Uganda Police Force (UPF) is set to quiz Uganda’s wealthiest businessmen as part of an investigation into consignments placed on a chartered plane carrying national banknotes, Chimp Corps report.
The men who have been listed for questioning include MTN Uganda Chairman Charles Mbire and Café Javas proprietor, Omar Mandela.
The duo is expected to meet with detectives at CID headquarters in Kibuli, Kampala on Tuesday, June 18, 2019.
Police spokesperson Fred Enanga on Monday said the law enforcement body has so far interviewed several directors, managers and employees on the process of procuring new banknotes.
These, according to Enanga, include the directors of banking, legal and auditors as well Additional statements were obtained from ENHAS, Uganda Revenue Authority and customs officials.
He, however, added that, “Further arrangements were in place to obtain statements from United Nations, USAID and selected business persons who are mentioned in the transactions.”
On the chartered plane, Mbire said he had a jerry can of adhesive for his boat while Mandela had machinery for Mandela Millers Ltd.
“It was only 20 liters of adhesive glue for my boat,” Mbire was quoted as saying this past weekend.
“I bought it from London and gave it to a shipping agent, Allied Cargo. How they shipped it here, I don’t know,” he emphasised.
Mbire further said he only “picked it (unbranded adhesive) from the airport and it was cleared in the normal way.”

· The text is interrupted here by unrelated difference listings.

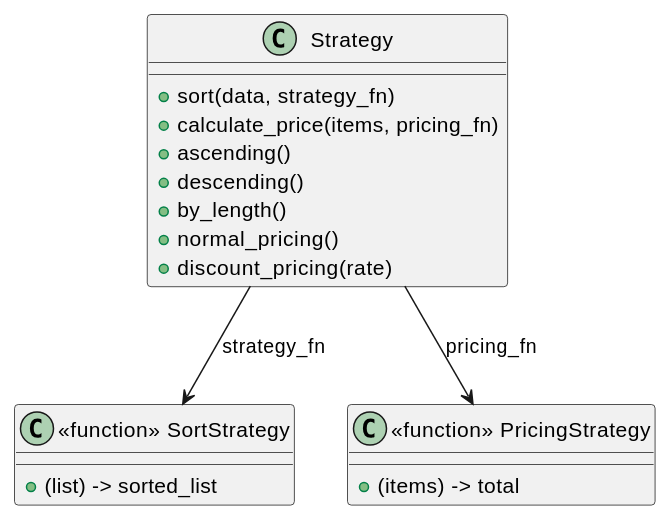
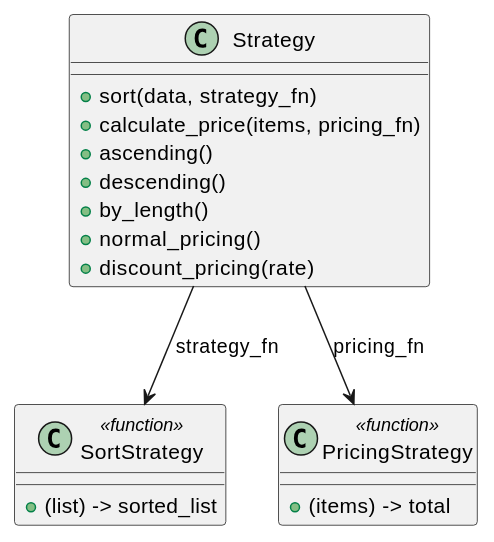
The diagram in docs/article/elixir/05-strategy.md (k2works/getting-started-design-pattern), drawn with PlantUML before and after one commit. The commit also changed 73 other files, not shown here.

Commit message:
docs(article): PlantUML 表記と記事ナビゲーションを整理

````diff
--- a/docs/article/elixir/05-strategy.md
+++ b/docs/article/elixir/05-strategy.md
@@ -9,24 +9,24 @@
 ```plantuml
 @startuml
 class "Strategy" as S {
   + sort(data, strategy_fn)
   + calculate_price(items, pricing_fn)
   + ascending()
   + descending()
   + by_length()
   + normal_pricing()
   + discount_pricing(rate)
 }
 
-class "<<function>> SortStrategy" as SS {
+class "SortStrategy" as SS <<function>> {
   + (list) -> sorted_list
 }
 
-class "<<function>> PricingStrategy" as PS {
+class "PricingStrategy" as PS <<function>> {
   + (items) -> total
 }
 
 S --> SS : strategy_fn
 S --> PS : pricing_fn
 @enduml
 ```
````
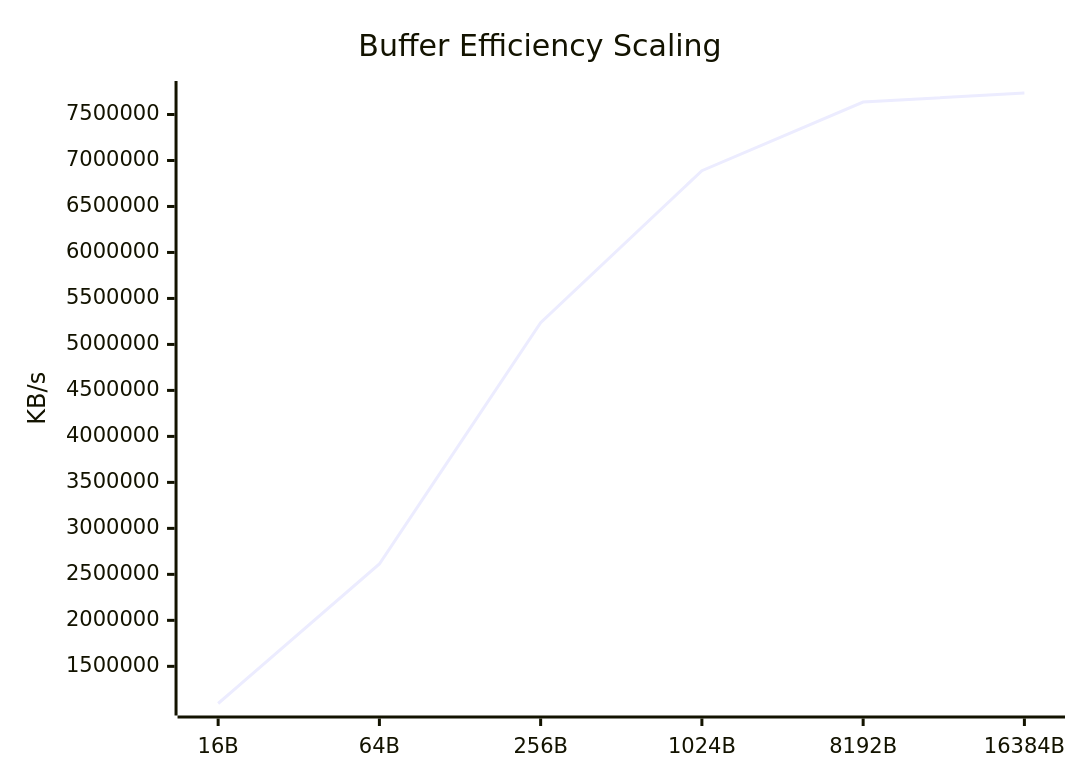
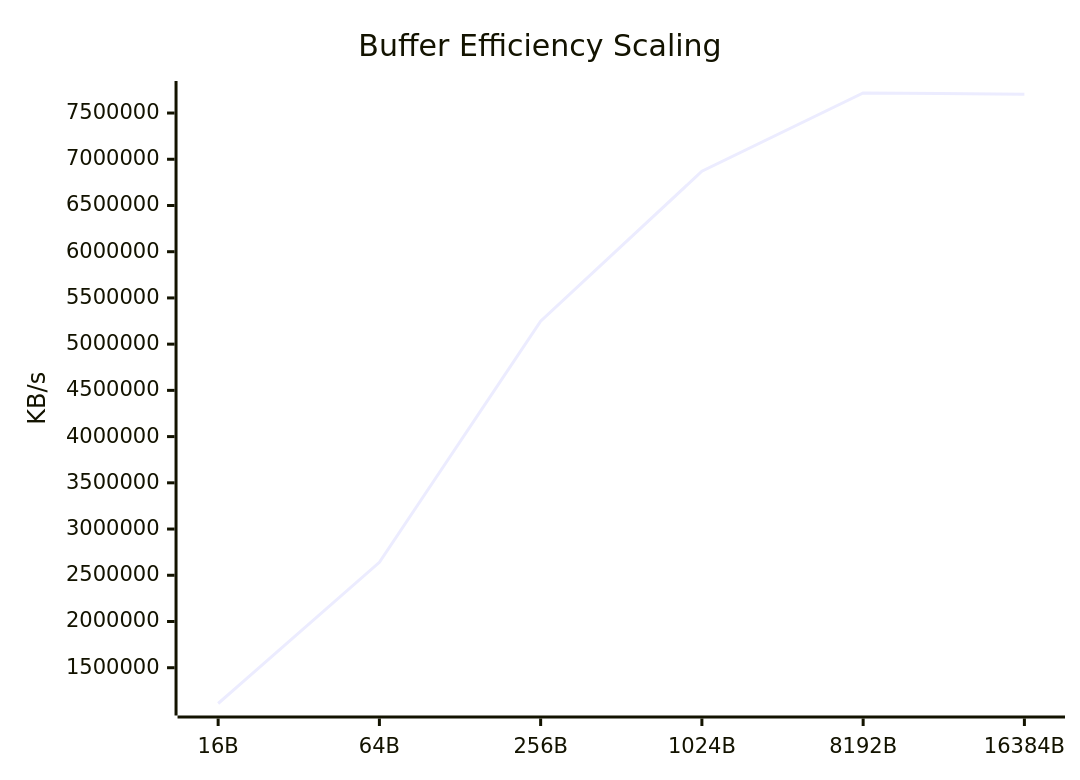
The eighth of 9 diagrams in docs/Comparison_Report.md (taha2samy/openssl_fips), drawn with Mermaid before and after one commit. The commit also changed other lines of this file and 2 other files, not shown here.

````diff
--- a/docs/Comparison_Report.md
+++ b/docs/Comparison_Report.md
@@ -118,7 +118,7 @@
 ```mermaid
 xychart-beta
     title "Buffer Efficiency Scaling"
     x-axis [16B, 64B, 256B, 1024B, 8192B, 16384B]
     y-axis "KB/s"
-    line [1095997.1, 2613066.19, 5236055.65, 6888637.24, 7635758.28, 7733601.89]
+    line [1112888.36, 2639727.81, 5249106.43, 6870168.06, 7716728.83, 7704436.74]
 ```
````
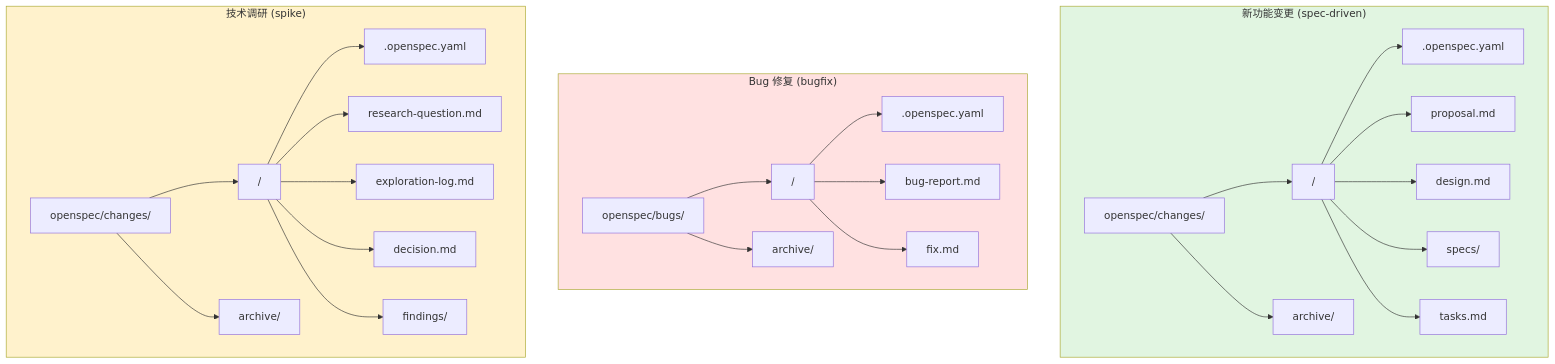
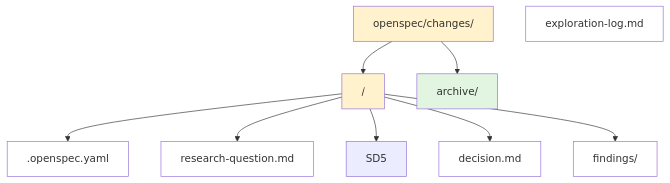
Before and after one commit to lihaizhong/niuma: the seventh of 16 diagrams in docs/openspec/01-overview.md, drawn with Mermaid. The commit also changed other lines of this file and 22 other files, not shown here.

First line of the commit message:
refactor: convert OpenSpec schemas to official CLI format

````diff
--- a/docs/openspec/01-overview.md
+++ b/docs/openspec/01-overview.md
@@ -118,59 +171,28 @@
 ```mermaid
 flowchart TB
-    subgraph SpecDriven["新功能变更 (spec-driven)"]
-        SD1[openspec/changes/]
-        SD2["<change-name>/"]
-        SD3[".openspec.yaml"]
-        SD4["proposal.md"]
-        SD5["design.md"]
-        SD6["specs/"]
-        SD7["tasks.md"]
-        SD8["archive/"]
+    SP1[openspec/changes/]
+    SP2["<spike-name>/"]
+    SP3[".openspec.yaml"]
+    SP4["research-question.md"]
+    SP5["exploration-log.md"]
+    SP6["decision.md"]
+    SP7["findings/"]
+    SP8["archive/"]
 
-        SD1 --> SD2
-        SD2 --> SD3
-        SD2 --> SD4
-        SD2 --> SD5
-        SD2 --> SD6
-        SD2 --> SD7
-        SD1 --> SD8
-    end
+    SP1 --> SP2
+    SP2 --> SP3
+    SP2 --> SP4
+    SP2 --> SD5
+    SP2 --> SP6
+    SP2 --> SP7
+    SP1 --> SP8
 
-    subgraph Bugfix["Bug 修复 (bugfix)"]
-        BF1[openspec/bugs/]
-        BF2["<bug-id>/"]
-        BF3[".openspec.yaml"]
-        BF4["bug-report.md"]
-        BF5["fix.md"]
-        BF6["archive/"]
-
-        BF1 --> BF2
-        BF2 --> BF3
-        BF2 --> BF4
-        BF2 --> BF5
-        BF1 --> BF6
-    end
-
-    subgraph Spike["技术调研 (spike)"]
-        SP1[openspec/changes/]
-        SP2["<spike-name>/"]
-        SP3[".openspec.yaml"]
-        SP4["research-question.md"]
-        SP5["exploration-log.md"]
-        SP6["decision.md"]
-        SP7["findings/"]
-        SP8["archive/"]
-
-        SP1 --> SP2
-        SP2 --> SP3
-        SP2 --> SP4
-        SP2 --> SP5
-        SP2 --> SP6
-        SP2 --> SP7
-        SP1 --> SP8
-    end
-
-    style SpecDriven fill:#e1f5e1
-    style Bugfix fill:#ffe1e1
-    style Spike fill:#fff2cc
+    style SP1 fill:#fff2cc
+    style SP2 fill:#fff2cc
+    style SP3 fill:#fff
+    style SP4 fill:#fff
+    style SP5 fill:#fff
+    style SP6 fill:#fff
+    style SP7 fill:#fff
+    style SP8 fill:#e1f5e1
 ```
````
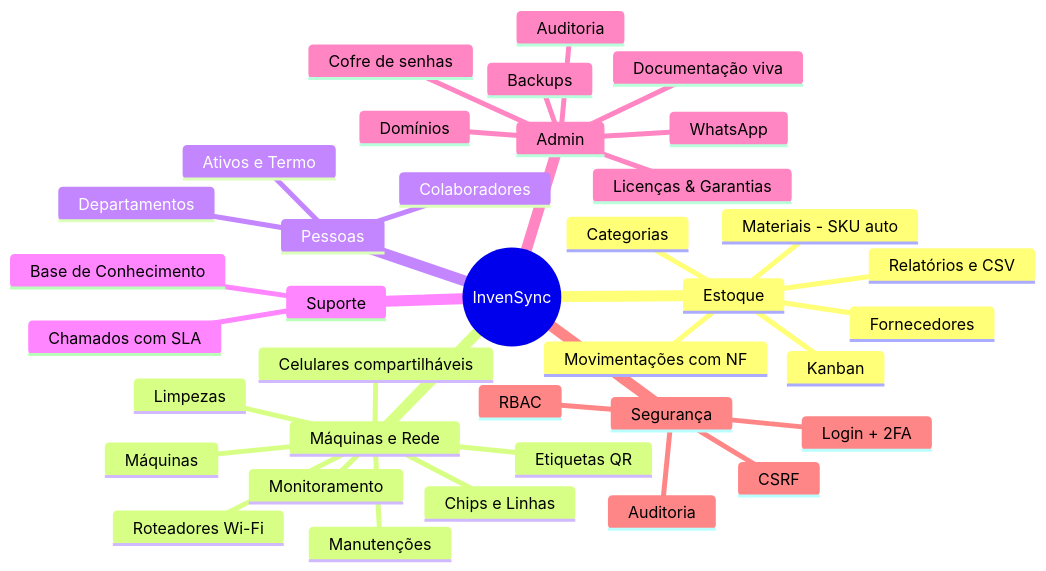
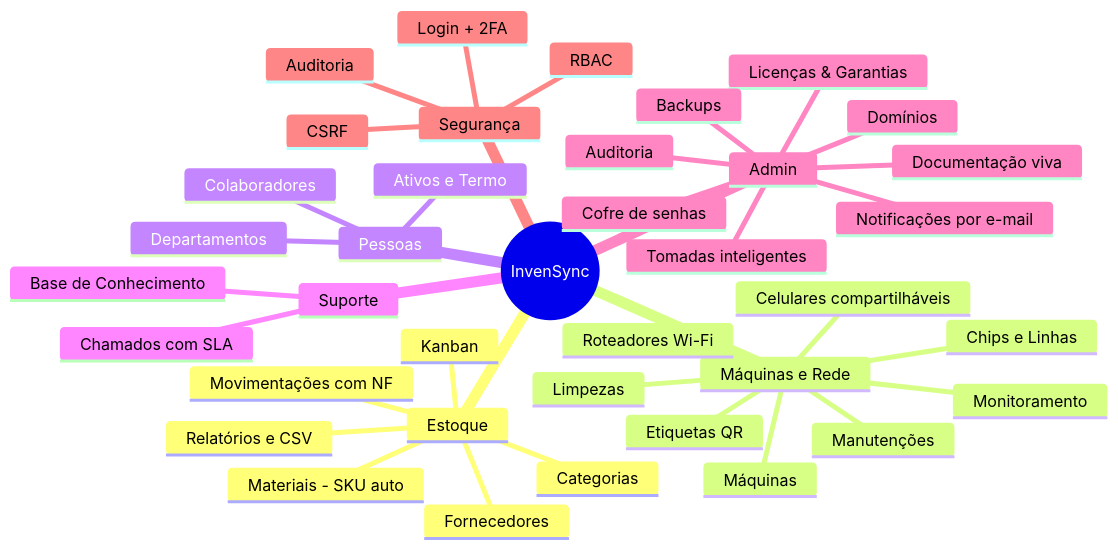
Diagram 23 of 23 in docs/DOCUMENTACAO.md (nerdGG094/InvenSync), drawn with Mermaid before and after one commit. The commit also changed other lines of this file and 1 other file, not shown here.

First line of the commit message:
docs: remove CallMeBot/WhatsApp e atualiza para o estado atual

````diff
--- a/docs/DOCUMENTACAO.md
+++ b/docs/DOCUMENTACAO.md
@@ -1002,40 +1048,41 @@
 ```mermaid
 mindmap
   root((InvenSync))
     Estoque
       Materiais - SKU auto
       Categorias
       Fornecedores
       Movimentações com NF
       Kanban
       Relatórios e CSV
     Máquinas e Rede
       Máquinas
       Celulares compartilháveis
       Chips e Linhas
       Roteadores Wi-Fi
       Limpezas
       Manutenções
       Monitoramento
       Etiquetas QR
     Pessoas
       Colaboradores
       Departamentos
       Ativos e Termo
     Suporte
       Chamados com SLA
       Base de Conhecimento
     Admin
       Cofre de senhas
       Licenças & Garantias
       Domínios
       Auditoria
       Backups
-      WhatsApp
+      Tomadas inteligentes
+      Notificações por e-mail
       Documentação viva
     Segurança
       Login + 2FA
       RBAC
       CSRF
       Auditoria
 ```
````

Officials said the summoned business persons “are not suspects” but are needed to “provide clarifications and documentation” in regard to the queried consignments.
United Nations and USAID are yet to issue a statement on the development.
Enanga today said police’s areas of interest are “how the need for printing arose, who initiated the request, whether there was approval from the board or not, the entire procurement and supply chain. The amounts and serial numbers of the notes printed and how the non-official but genuine notes could have arose.”
A high ranking security official briefed about the investigation said the entire procurement process of the banknotes was “thoroughly examined” but that investigators were yet to find any ill motives on the part of BoU staff.
“But this doesn’t mean that the investigation is concluded. We are reviewing statements recorded by several people whom we have been interrogating since last Tuesday,” said a reliable official who spoke on condition of anonymity to speak freely.
URA said in a statement last week that a private chartered plane arrived in April 2019 and as normal practice for sensitive cargo customs facilitated clearance of the currency at the tarmac in presence of BOU Officials, BOU Security, Aviation Security, Police and other security agencies.
“The consignment (20 pallets of banknotes) was offloaded, inspected and loaded on BOU vehicles and taken to Kampala under heavy security escort,” he said.
“As per normal customs clearance procedure, this cargo (of business persons) was offloaded into the licensed bonds at the airport and subsequently the owners made customs declarations, paid applicable taxes and Customs physically verified each consignment to ascertain accuracy and consistency with the declaration and released the goods to the owners,” he added.
But investigators will have corroborate this assertion after interviewing Mbire, Mandela and others.